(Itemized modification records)
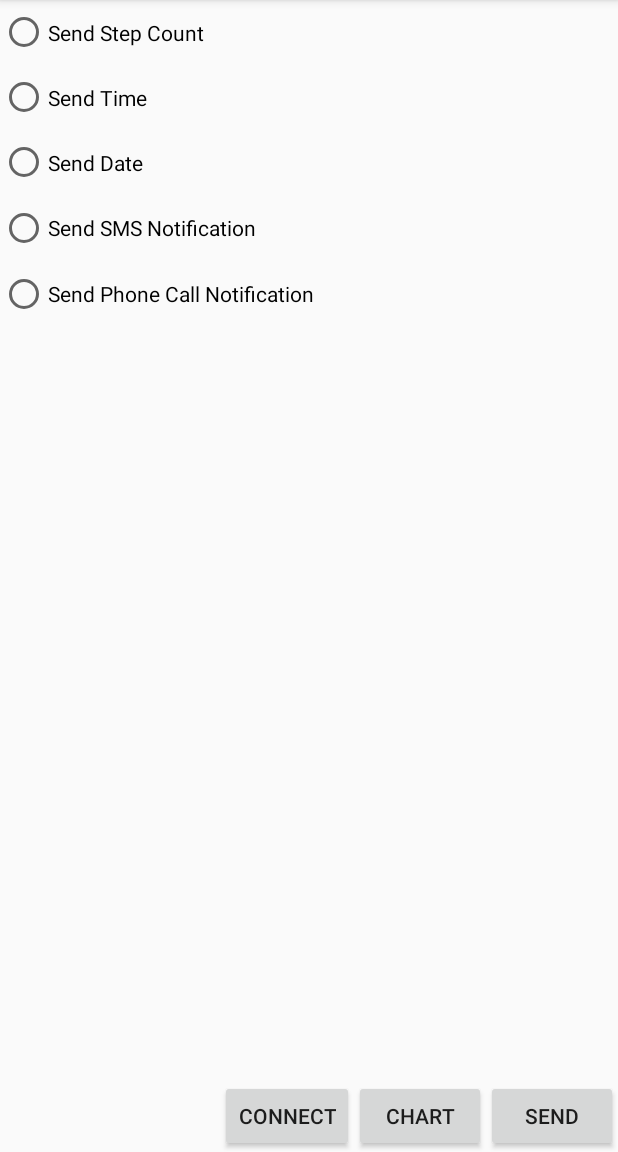
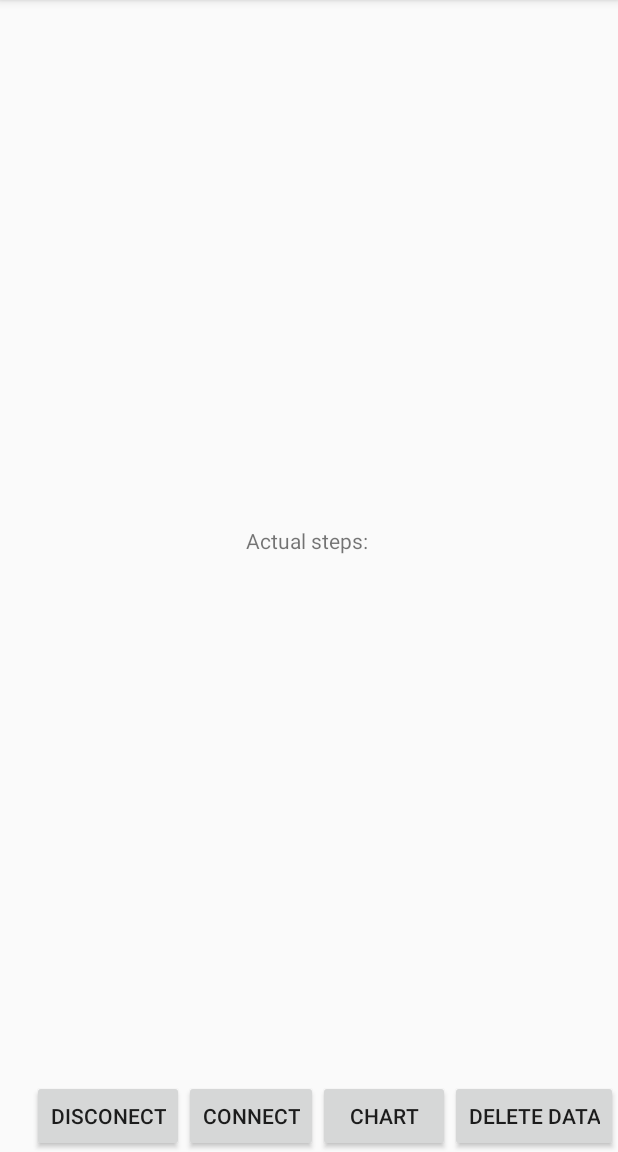
Before and after one commit to norbertFejer/SmartBand, an Android app: the screen it shows after launch (MainActivity), on a phone screen of 412 x 824 dp, the part 84-1236 px from its top. Run offline under Robolectric (Android 15) with nearby library versions, the phone set to English and light mode, and no system bars.

Commit message:
Fourth commit

```diff
--- a/app/src/main/java/com/example/elekesattila/smartband/MainActivity.java
+++ b/app/src/main/java/com/example/elekesattila/smartband/MainActivity.java
@@ -7,24 +7,30 @@ import android.util.Log;
 import android.view.View;
 import android.widget.Button;
 import android.widget.RadioButton;
+import android.widget.TextView;
 import android.widget.Toast;
 
 import java.io.IOException;
+import java.util.concurrent.TimeUnit;
 
 public class MainActivity extends AppCompatActivity {
     private static final String TAG = "SmartBandMainActivity";
-    private Button sendButton, chartButton, connectButton;
-    private SenderClass senderClass = new SenderClass();
     private static MessageHandler handler = new MessageHandler();
+    private static int stepCount;
+    private Button deleteButton, chartButton, connectButton, disconnectButton;
+    private static TextView stepCountView;
+    private static SenderClass senderClass = new SenderClass();
     private BluetoothReceiverThread btrThread;
 
     protected void onCreate(Bundle savedInstanceState){
         super.onCreate(savedInstanceState);
         setContentView(R.layout.activity_main);
 
-        sendButton = (Button) findViewById(R.id.SendButton);
+        deleteButton = (Button) findViewById(R.id.DeleteButton);
         chartButton = (Button) findViewById(R.id.ChartButton);
         connectButton = (Button) findViewById(R.id.ConnectButton);
+        stepCountView = (TextView) findViewById(R.id.StepCountView);
+        disconnectButton = (Button) findViewById(R.id.DisconnectButton);
 
         NotificationListener.setBindListener(new NotificationBinder() {
             @Override
@@ -52,8 +58,13 @@ public class MainActivity extends AppCompatActivity {
                             Toast.makeText(MainActivity.this, "Connected.", Toast.LENGTH_SHORT).show();
                             btrThread = new BluetoothReceiverThread(senderClass.getBluetoothSocket(), handler);
                             btrThread.start();
-                            //senderClass.sendTime();
-                            //senderClass.sendDate();
+                            senderClass.sendTime();
+                            try {
+                                TimeUnit.SECONDS.sleep(1);
+                            } catch (InterruptedException e) {
+                                Log.d(TAG, "Delay interrupted.");
+                            }
+                            senderClass.sendDate();
                         }
                         else{
                             Log.d(TAG, "Connection failed.");
@@ -64,29 +75,9 @@ public class MainActivity extends AppCompatActivity {
             }
         });
 
-        sendButton.setOnClickListener(new View.OnClickListener(){
+        deleteButton.setOnClickListener(new View.OnClickListener(){
             public void onClick(View V){
-                RadioButton stepCountRB = (RadioButton) findViewById(R.id.stepCount);
-                RadioButton timeRB = (RadioButton) findViewById(R.id.time);
-                RadioButton dateRB = (RadioButton) findViewById(R.id.date);
-                RadioButton smsRB = (RadioButton) findViewById(R.id.sms);
-                RadioButton callRB = (RadioButton) findViewById(R.id.call);
-
-                if (stepCountRB.isChecked()){
-                    senderClass.sendStepCount(150);
-                }
-                if (timeRB.isChecked()){
-                    senderClass.sendTime();
-                }
-                if (dateRB.isChecked()){
-                    senderClass.sendDate();
-                }
-                if (smsRB.isChecked()){
-                    senderClass.sendMessageNotification("Norbert");
-                }
-                if (callRB.isChecked()){
-                    senderClass.sendIncomingPhoneCallNotification("Norbert");
-                }
+                new StepChartData().deleteFile();
             }
         });
 
@@ -96,6 +87,12 @@ public class MainActivity extends AppCompatActivity {
                 Intent intent = new Intent(MainActivity.this, LineChartActivity.class);
                 Log.d (TAG, "Starting LineChartActivity.");
                 startActivity(intent);
+            }
+        });
+
+        disconnectButton.setOnClickListener(new View.OnClickListener(){
+            public void onClick(View V){
+               disconnect();
             }
         });
 
@@ -123,7 +120,7 @@ public class MainActivity extends AppCompatActivity {
         });
     }
 
-    /*private void disconnect(){
+    private void disconnect(){
         if (senderClass.getBluetoothSocket()!=null){
             try{
                 senderClass.getBluetoothSocket().close();
@@ -136,5 +133,20 @@ public class MainActivity extends AppCompatActivity {
         else{
             Log.d(TAG, "Cannot disconnect, device is not connected.");
         }
-    }*/
+    }
+
+    public static int getStepCount() {
+        return stepCount;
+    }
+
+    public static void setStepCount(int stepCount) {
+        if (MainActivity.stepCount < stepCount){
+            MainActivity.stepCount += stepCount;
+            senderClass.sendStepCount(MainActivity.stepCount);
+        }
+        else{
+            MainActivity.stepCount = stepCount;
+        }
+        stepCountView.setText("Actual steps: " + MainActivity.stepCount);
+    }
 }
--- a/app/src/main/java/com/example/elekesattila/smartband/MessageHandler.java
+++ b/app/src/main/java/com/example/elekesattila/smartband/MessageHandler.java
@@ -18,6 +18,7 @@ public class MessageHandler extends Handler {
                 if (endOfLineIndex > 0) {
                     stringBuilder.delete(0, stringBuilder.length());
                 }
+                MainActivity.setStepCount(Integer.parseInt(stringBuilder.toString()));
                 Log.d(TAG, "...String:"+ stringBuilder.toString() +  "Byte:" + msg.arg1 + "...");
                 break;
         }
--- a/app/src/main/res/layout/activity_main.xml
+++ b/app/src/main/res/layout/activity_main.xml
@@ -7,12 +7,12 @@
     tools:context=".MainActivity">
 
     <Button
-        android:id="@+id/SendButton"
+        android:id="@+id/DeleteButton"
         android:layout_width="wrap_content"
         android:layout_height="wrap_content"
+        android:text="Delete data"
+        app:layout_constraintBottom_toBottomOf="parent"
         app:layout_constraintRight_toRightOf="parent"
-        app:layout_constraintBottom_toBottomOf="parent"
-        android:text="Send"
         tools:layout_editor_absoluteX="280dp"
         tools:layout_editor_absoluteY="447dp" />
 
@@ -20,9 +20,9 @@
         android:id="@+id/ChartButton"
         android:layout_width="wrap_content"
         android:layout_height="wrap_content"
-        app:layout_constraintRight_toLeftOf="@id/SendButton"
+        android:text="Chart"
         app:layout_constraintBottom_toBottomOf="parent"
-        android:text="Chart"
+        app:layout_constraintRight_toLeftOf="@id/DeleteButton"
         tools:layout_editor_absoluteX="16dp"
         tools:layout_editor_absoluteY="447dp" />
 
@@ -30,51 +30,33 @@
         android:id="@+id/ConnectButton"
         android:layout_width="wrap_content"
         android:layout_height="wrap_content"
+        android:text="Connect"
+        app:layout_constraintBottom_toBottomOf="parent"
         app:layout_constraintRight_toLeftOf="@id/ChartButton"
-        app:layout_constraintBottom_toBottomOf="parent"
-        android:text="Connect"
         tools:layout_editor_absoluteX="16dp"
         tools:layout_editor_absoluteY="447dp" />
 
-    <RadioGroup
-        android:layout_width="213dp"
-        android:layout_height="218dp"
+    <Button
+        android:id="@+id/DisconnectButton"
+        android:layout_width="wrap_content"
+        android:layout_height="wrap_content"
+        android:text="Disconect"
+        app:layout_constraintBottom_toBottomOf="parent"
+        app:layout_constraintRight_toLeftOf="@id/ConnectButton"
+        tools:layout_editor_absoluteX="16dp"
+        tools:layout_editor_absoluteY="447dp" />
+
+    <TextView
+        android:id="@+id/StepCountView"
+        android:layout_width="wrap_content"
+        android:layout_height="wrap_content"
+        android:text="Actual steps: "
+        app:layout_constraintBottom_toTopOf="@+id/ChartButton"
+        app:layout_constraintEnd_toEndOf="parent"
+        app:layout_constraintHorizontal_bias="0.5"
         app:layout_constraintStart_toStartOf="parent"
-        tools:layout_editor_absoluteY="16dp">
+        app:layout_constraintTop_toTopOf="parent"
+        app:layout_constraintVertical_bias="0.5" />
 
-        <RadioButton
-            android:id="@+id/stepCount"
-            android:layout_width="wrap_content"
-            android:layout_height="wrap_content"
-            android:layout_weight="1"
-            android:text="Send Step Count" />
 
-        <RadioButton
-            android:id="@+id/time"
-            android:layout_width="wrap_content"
-            android:layout_height="wrap_content"
-            android:layout_weight="1"
-            android:text="Send Time" />
-
-        <RadioButton
-            android:id="@+id/date"
-            android:layout_width="wrap_content"
-            android:layout_height="wrap_content"
-            android:layout_weight="1"
-            android:text="Send Date" />
-
-        <RadioButton
-            android:id="@+id/sms"
-            android:layout_width="wrap_content"
-            android:layout_height="wrap_content"
-            android:layout_weight="1"
-            android:text="Send SMS Notification" />
-
-        <RadioButton
-            android:id="@+id/call"
-            android:layout_width="wrap_content"
-            android:layout_height="wrap_content"
-            android:layout_weight="1"
-            android:text="Send Phone Call Notification" />
-    </RadioGroup>
 </android.support.constraint.ConstraintLayout>
```
Also changed, not shown: app/src/main/AndroidManifest.xml (+9 -6 lines), app/src/main/java/com/example/elekesattila/smartband/LineChartActivity.java (+7 -5 lines), app/src/main/java/com/example/elekesattila/smartband/NotificationListener.java (+5 -2 lines), app/src/main/java/com/example/elekesattila/smartband/SenderClass.java (+24 -10 lines), app/src/main/java/com/example/elekesattila/smartband/StepChartData.java (+43 -12 lines).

WORK ITEM
Copy each line above that contains the word "public".

ANSWER FOR THIS EXERCISE
 public class MainActivity extends AppCompatActivity {
@@ -52,8 +58,13 @@ public class MainActivity extends AppCompatActivity {
@@ -64,29 +75,9 @@ public class MainActivity extends AppCompatActivity {
             public void onClick(View V){
@@ -96,6 +87,12 @@ public class MainActivity extends AppCompatActivity {
+            public void onClick(View V){
@@ -123,7 +120,7 @@ public class MainActivity extends AppCompatActivity {
@@ -136,5 +133,20 @@ public class MainActivity extends AppCompatActivity {
+    public static int getStepCount() {
+    public static void setStepCount(int stepCount) {
@@ -18,6 +18,7 @@ public class MessageHandler extends Handler {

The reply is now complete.